● WHAT THE TASK REQUIRES:
The lines you return must be all those in the data that hold the string "print".

[Stored records]
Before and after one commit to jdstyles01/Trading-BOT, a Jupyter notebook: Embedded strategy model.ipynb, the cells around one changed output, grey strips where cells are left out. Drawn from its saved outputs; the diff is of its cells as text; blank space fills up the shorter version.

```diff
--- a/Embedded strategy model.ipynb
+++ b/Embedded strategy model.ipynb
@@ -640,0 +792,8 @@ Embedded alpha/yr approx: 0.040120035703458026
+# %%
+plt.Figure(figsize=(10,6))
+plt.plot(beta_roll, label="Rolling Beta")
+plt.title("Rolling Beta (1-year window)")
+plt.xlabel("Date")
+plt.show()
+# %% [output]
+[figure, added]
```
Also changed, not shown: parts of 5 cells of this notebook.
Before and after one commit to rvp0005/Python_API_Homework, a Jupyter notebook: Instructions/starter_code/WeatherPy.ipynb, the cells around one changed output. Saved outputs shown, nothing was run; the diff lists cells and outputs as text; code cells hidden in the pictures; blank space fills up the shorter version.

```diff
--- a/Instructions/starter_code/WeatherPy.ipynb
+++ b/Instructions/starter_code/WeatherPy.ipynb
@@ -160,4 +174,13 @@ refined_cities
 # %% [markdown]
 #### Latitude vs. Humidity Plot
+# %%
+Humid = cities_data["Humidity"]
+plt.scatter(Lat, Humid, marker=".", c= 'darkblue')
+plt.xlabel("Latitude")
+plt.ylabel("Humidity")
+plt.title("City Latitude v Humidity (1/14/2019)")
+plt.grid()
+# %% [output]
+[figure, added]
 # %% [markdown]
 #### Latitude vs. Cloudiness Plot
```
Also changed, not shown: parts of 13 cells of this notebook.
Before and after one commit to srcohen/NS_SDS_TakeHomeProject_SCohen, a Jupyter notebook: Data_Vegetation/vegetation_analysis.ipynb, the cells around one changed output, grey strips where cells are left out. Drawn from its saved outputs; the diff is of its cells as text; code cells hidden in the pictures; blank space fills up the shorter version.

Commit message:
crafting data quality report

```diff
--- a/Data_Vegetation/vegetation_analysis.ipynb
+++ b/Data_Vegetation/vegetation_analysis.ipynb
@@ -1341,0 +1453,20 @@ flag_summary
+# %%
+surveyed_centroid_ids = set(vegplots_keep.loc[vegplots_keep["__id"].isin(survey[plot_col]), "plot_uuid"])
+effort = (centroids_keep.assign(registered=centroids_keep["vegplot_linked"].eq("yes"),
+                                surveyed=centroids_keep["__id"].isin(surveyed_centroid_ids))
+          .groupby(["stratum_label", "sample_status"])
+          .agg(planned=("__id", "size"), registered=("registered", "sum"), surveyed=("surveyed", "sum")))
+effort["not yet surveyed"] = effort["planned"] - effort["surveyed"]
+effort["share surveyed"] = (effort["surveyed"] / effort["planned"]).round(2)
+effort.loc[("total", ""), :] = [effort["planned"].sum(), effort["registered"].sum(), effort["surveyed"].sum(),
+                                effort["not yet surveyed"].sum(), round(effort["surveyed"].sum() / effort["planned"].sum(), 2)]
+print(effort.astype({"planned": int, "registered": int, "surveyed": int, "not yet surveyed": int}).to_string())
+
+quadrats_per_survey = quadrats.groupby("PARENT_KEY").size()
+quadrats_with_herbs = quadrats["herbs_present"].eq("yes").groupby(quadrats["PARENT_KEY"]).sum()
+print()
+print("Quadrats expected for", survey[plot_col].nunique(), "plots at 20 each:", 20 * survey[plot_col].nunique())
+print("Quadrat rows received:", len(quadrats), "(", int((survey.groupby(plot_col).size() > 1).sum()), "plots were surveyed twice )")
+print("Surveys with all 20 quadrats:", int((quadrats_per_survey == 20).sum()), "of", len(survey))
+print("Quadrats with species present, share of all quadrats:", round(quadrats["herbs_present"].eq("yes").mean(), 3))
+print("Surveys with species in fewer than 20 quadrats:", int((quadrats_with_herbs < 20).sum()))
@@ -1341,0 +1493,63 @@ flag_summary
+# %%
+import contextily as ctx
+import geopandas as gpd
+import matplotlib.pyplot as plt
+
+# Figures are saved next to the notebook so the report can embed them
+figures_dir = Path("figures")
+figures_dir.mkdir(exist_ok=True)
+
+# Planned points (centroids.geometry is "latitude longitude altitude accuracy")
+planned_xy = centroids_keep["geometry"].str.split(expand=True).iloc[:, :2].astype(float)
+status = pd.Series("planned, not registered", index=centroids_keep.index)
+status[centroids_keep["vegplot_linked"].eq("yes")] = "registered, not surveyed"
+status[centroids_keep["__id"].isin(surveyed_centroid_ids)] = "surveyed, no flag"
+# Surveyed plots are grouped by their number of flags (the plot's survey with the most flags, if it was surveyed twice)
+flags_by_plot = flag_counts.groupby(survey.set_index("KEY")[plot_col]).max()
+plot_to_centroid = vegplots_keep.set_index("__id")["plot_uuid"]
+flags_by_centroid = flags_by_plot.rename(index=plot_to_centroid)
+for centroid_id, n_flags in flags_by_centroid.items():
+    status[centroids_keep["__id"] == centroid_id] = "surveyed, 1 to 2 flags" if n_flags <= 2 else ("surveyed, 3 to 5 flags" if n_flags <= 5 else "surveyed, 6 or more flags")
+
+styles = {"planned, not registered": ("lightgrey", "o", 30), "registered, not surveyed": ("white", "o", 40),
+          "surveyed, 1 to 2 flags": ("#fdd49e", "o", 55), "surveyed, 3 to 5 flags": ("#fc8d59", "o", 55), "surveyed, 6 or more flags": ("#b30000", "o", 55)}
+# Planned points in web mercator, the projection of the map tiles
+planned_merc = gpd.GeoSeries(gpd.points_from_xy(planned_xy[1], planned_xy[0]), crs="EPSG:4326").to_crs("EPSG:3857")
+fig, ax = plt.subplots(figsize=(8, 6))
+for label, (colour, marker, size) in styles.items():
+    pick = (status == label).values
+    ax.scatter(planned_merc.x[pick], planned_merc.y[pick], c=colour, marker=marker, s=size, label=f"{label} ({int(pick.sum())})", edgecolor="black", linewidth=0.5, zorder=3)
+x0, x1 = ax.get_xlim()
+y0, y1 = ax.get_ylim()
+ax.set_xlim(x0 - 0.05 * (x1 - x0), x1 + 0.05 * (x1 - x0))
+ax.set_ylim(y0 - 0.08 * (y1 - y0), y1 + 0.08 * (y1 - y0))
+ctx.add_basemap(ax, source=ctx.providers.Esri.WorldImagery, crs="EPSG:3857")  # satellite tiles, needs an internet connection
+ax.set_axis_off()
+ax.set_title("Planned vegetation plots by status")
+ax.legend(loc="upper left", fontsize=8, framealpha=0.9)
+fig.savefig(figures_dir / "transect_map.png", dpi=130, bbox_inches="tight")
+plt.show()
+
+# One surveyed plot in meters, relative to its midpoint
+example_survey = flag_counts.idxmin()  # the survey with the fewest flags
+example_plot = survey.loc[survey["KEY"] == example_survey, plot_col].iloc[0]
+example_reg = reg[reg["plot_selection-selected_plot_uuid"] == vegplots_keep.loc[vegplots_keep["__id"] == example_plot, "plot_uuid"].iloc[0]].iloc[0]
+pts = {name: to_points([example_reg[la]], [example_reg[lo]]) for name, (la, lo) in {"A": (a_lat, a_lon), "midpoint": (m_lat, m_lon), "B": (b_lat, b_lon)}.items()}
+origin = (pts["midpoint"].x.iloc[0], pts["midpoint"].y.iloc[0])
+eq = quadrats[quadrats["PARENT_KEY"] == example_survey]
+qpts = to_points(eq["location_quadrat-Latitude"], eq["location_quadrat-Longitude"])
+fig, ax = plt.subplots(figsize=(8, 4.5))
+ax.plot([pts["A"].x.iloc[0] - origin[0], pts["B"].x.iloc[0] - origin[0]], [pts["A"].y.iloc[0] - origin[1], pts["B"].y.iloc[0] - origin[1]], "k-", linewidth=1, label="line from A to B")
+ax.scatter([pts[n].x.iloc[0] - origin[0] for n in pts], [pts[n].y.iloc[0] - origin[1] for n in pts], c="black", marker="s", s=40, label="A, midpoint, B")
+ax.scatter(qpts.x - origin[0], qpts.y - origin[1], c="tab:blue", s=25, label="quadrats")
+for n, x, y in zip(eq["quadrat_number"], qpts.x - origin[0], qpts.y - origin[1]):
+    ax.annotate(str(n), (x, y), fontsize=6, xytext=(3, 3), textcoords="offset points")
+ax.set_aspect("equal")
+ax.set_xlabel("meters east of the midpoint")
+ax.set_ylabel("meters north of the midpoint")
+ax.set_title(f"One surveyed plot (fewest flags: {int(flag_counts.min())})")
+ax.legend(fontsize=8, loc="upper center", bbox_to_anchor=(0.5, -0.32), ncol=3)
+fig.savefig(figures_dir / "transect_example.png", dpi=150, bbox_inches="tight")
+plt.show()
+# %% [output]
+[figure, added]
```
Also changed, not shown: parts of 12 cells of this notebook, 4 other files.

● EXPECTED ANSWER:
+print(effort.astype({"planned": int, "registered": int, "surveyed": int, "not yet surveyed": int}).to_string())
+print()
+print("Quadrats expected for", survey[plot_col].nunique(), "plots at 20 each:", 20 * survey[plot_col].nunique())
+print("Quadrat rows received:", len(quadrats), "(", int((survey.groupby(plot_col).size() > 1).sum()), "plots were surveyed twice )")
+print("Surveys with all 20 quadrats:", int((quadrats_per_survey == 20).sum()), "of", len(survey))
+print("Quadrats with species present, share of all quadrats:", round(quadrats["herbs_present"].eq("yes").mean(), 3))
+print("Surveys with species in fewer than 20 quadrats:", int((quadrats_with_herbs < 20).sum()))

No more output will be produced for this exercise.